─── SUPPLIED RECORDS ───
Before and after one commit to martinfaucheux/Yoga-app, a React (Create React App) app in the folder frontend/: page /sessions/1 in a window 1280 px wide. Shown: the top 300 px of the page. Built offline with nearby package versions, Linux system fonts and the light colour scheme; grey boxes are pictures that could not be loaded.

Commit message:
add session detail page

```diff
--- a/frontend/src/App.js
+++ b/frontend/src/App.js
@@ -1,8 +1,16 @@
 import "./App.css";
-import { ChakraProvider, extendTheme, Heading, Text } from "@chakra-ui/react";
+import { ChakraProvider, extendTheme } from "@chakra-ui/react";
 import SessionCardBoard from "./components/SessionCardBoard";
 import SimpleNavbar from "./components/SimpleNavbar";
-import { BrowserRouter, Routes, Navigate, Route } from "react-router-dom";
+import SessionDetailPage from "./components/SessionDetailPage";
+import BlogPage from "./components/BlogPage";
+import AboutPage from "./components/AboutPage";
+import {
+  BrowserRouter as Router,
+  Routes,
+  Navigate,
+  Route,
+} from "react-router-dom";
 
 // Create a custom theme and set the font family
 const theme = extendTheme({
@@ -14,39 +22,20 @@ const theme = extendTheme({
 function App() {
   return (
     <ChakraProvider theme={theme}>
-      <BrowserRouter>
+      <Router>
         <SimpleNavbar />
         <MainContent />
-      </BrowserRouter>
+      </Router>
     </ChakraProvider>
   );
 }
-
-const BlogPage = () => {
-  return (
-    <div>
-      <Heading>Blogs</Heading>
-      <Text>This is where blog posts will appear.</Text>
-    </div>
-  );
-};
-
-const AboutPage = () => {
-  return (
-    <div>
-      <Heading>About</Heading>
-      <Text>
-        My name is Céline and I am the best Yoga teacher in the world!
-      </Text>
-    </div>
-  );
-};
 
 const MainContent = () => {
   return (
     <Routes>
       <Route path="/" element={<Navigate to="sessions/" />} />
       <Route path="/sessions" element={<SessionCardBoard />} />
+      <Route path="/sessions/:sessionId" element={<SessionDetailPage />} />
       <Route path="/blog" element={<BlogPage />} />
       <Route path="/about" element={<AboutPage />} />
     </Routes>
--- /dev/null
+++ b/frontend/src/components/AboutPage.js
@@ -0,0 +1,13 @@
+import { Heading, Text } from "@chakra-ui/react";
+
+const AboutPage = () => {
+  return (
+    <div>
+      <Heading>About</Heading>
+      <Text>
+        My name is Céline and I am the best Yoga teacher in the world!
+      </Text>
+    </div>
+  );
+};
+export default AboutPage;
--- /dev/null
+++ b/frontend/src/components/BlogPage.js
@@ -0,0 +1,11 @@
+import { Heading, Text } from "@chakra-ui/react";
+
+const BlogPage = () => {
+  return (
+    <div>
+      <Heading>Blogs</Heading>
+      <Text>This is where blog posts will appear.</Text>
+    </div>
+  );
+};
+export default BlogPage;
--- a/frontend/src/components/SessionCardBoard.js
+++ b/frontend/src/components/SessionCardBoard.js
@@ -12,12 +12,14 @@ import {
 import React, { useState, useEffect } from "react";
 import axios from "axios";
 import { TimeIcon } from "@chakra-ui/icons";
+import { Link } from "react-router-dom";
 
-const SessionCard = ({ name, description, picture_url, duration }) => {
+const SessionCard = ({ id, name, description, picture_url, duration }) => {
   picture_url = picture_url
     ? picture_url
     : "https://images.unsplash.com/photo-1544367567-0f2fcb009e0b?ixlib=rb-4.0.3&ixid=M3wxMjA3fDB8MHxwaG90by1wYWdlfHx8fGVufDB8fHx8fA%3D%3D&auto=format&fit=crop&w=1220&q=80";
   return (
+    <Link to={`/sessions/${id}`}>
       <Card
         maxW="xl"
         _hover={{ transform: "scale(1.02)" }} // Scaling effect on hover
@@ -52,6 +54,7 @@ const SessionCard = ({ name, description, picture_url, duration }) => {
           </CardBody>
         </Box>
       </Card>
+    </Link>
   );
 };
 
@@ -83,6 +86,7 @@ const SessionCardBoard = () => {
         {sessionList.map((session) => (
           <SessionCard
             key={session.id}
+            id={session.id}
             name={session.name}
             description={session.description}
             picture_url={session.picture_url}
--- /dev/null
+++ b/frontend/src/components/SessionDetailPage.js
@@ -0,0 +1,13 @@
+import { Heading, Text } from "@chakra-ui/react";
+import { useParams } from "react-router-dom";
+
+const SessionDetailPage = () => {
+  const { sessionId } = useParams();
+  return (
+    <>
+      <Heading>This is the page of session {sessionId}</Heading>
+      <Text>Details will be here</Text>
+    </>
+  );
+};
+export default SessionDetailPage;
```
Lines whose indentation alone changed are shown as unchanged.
───
• **WHAT YOU SHOULD DO**: A word-for-word copy of the listing is the expected answer.

• **RESULT OF THIS EXERCISE**:
Before and after one commit to martinfaucheux/Yoga-app, a React (Create React App) app in the folder frontend/: page /sessions/1 in a window 1280 px wide. Shown: the top 300 px of the page. Built offline with nearby package versions, Linux system fonts and the light colour scheme; grey boxes are pictures that could not be loaded.

Commit message:
add session detail page

```diff
--- a/frontend/src/App.js
+++ b/frontend/src/App.js
@@ -1,8 +1,16 @@
 import "./App.css";
-import { ChakraProvider, extendTheme, Heading, Text } from "@chakra-ui/react";
+import { ChakraProvider, extendTheme } from "@chakra-ui/react";
 import SessionCardBoard from "./components/SessionCardBoard";
 import SimpleNavbar from "./components/SimpleNavbar";
-import { BrowserRouter, Routes, Navigate, Route } from "react-router-dom";
+import SessionDetailPage from "./components/SessionDetailPage";
+import BlogPage from "./components/BlogPage";
+import AboutPage from "./components/AboutPage";
+import {
+  BrowserRouter as Router,
+  Routes,
+  Navigate,
+  Route,
+} from "react-router-dom";
 
 // Create a custom theme and set the font family
 const theme = extendTheme({
@@ -14,39 +22,20 @@ const theme = extendTheme({
 function App() {
   return (
     <ChakraProvider theme={theme}>
-      <BrowserRouter>
+      <Router>
         <SimpleNavbar />
         <MainContent />
-      </BrowserRouter>
+      </Router>
     </ChakraProvider>
   );
 }
-
-const BlogPage = () => {
-  return (
-    <div>
-      <Heading>Blogs</Heading>
-      <Text>This is where blog posts will appear.</Text>
-    </div>
-  );
-};
-
-const AboutPage = () => {
-  return (
-    <div>
-      <Heading>About</Heading>
-      <Text>
-        My name is Céline and I am the best Yoga teacher in the world!
-      </Text>
-    </div>
-  );
-};
 
 const MainContent = () => {
   return (
     <Routes>
       <Route path="/" element={<Navigate to="sessions/" />} />
       <Route path="/sessions" element={<SessionCardBoard />} />
+      <Route path="/sessions/:sessionId" element={<SessionDetailPage />} />
       <Route path="/blog" element={<BlogPage />} />
       <Route path="/about" element={<AboutPage />} />
     </Routes>
--- /dev/null
+++ b/frontend/src/components/AboutPage.js
@@ -0,0 +1,13 @@
+import { Heading, Text } from "@chakra-ui/react";
+
+const AboutPage = () => {
+  return (
+    <div>
+      <Heading>About</Heading>
+      <Text>
+        My name is Céline and I am the best Yoga teacher in the world!
+      </Text>
+    </div>
+  );
+};
+export default AboutPage;
--- /dev/null
+++ b/frontend/src/components/BlogPage.js
@@ -0,0 +1,11 @@
+import { Heading, Text } from "@chakra-ui/react";
+
+const BlogPage = () => {
+  return (
+    <div>
+      <Heading>Blogs</Heading>
+      <Text>This is where blog posts will appear.</Text>
+    </div>
+  );
+};
+export default BlogPage;
--- a/frontend/src/components/SessionCardBoard.js
+++ b/frontend/src/components/SessionCardBoard.js
@@ -12,12 +12,14 @@ import {
 import React, { useState, useEffect } from "react";
 import axios from "axios";
 import { TimeIcon } from "@chakra-ui/icons";
+import { Link } from "react-router-dom";
 
-const SessionCard = ({ name, description, picture_url, duration }) => {
+const SessionCard = ({ id, name, description, picture_url, duration }) => {
   picture_url = picture_url
     ? picture_url
     : "https://images.unsplash.com/photo-1544367567-0f2fcb009e0b?ixlib=rb-4.0.3&ixid=M3wxMjA3fDB8MHxwaG90by1wYWdlfHx8fGVufDB8fHx8fA%3D%3D&auto=format&fit=crop&w=1220&q=80";
   return (
+    <Link to={`/sessions/${id}`}>
       <Card
         maxW="xl"
         _hover={{ transform: "scale(1.02)" }} // Scaling effect on hover
@@ -52,6 +54,7 @@ const SessionCard = ({ name, description, picture_url, duration }) => {
           </CardBody>
         </Box>
       </Card>
+    </Link>
   );
 };
 
@@ -83,6 +86,7 @@ const SessionCardBoard = () => {
         {sessionList.map((session) => (
           <SessionCard
             key={session.id}
+            id={session.id}
             name={session.name}
             description={session.description}
             picture_url={session.picture_url}
--- /dev/null
+++ b/frontend/src/components/SessionDetailPage.js
@@ -0,0 +1,13 @@
+import { Heading, Text } from "@chakra-ui/react";
+import { useParams } from "react-router-dom";
+
+const SessionDetailPage = () => {
+  const { sessionId } = useParams();
+  return (
+    <>
+      <Heading>This is the page of session {sessionId}</Heading>
+      <Text>Details will be here</Text>
+    </>
+  );
+};
+export default SessionDetailPage;
```
Lines whose indentation alone changed are shown as unchanged.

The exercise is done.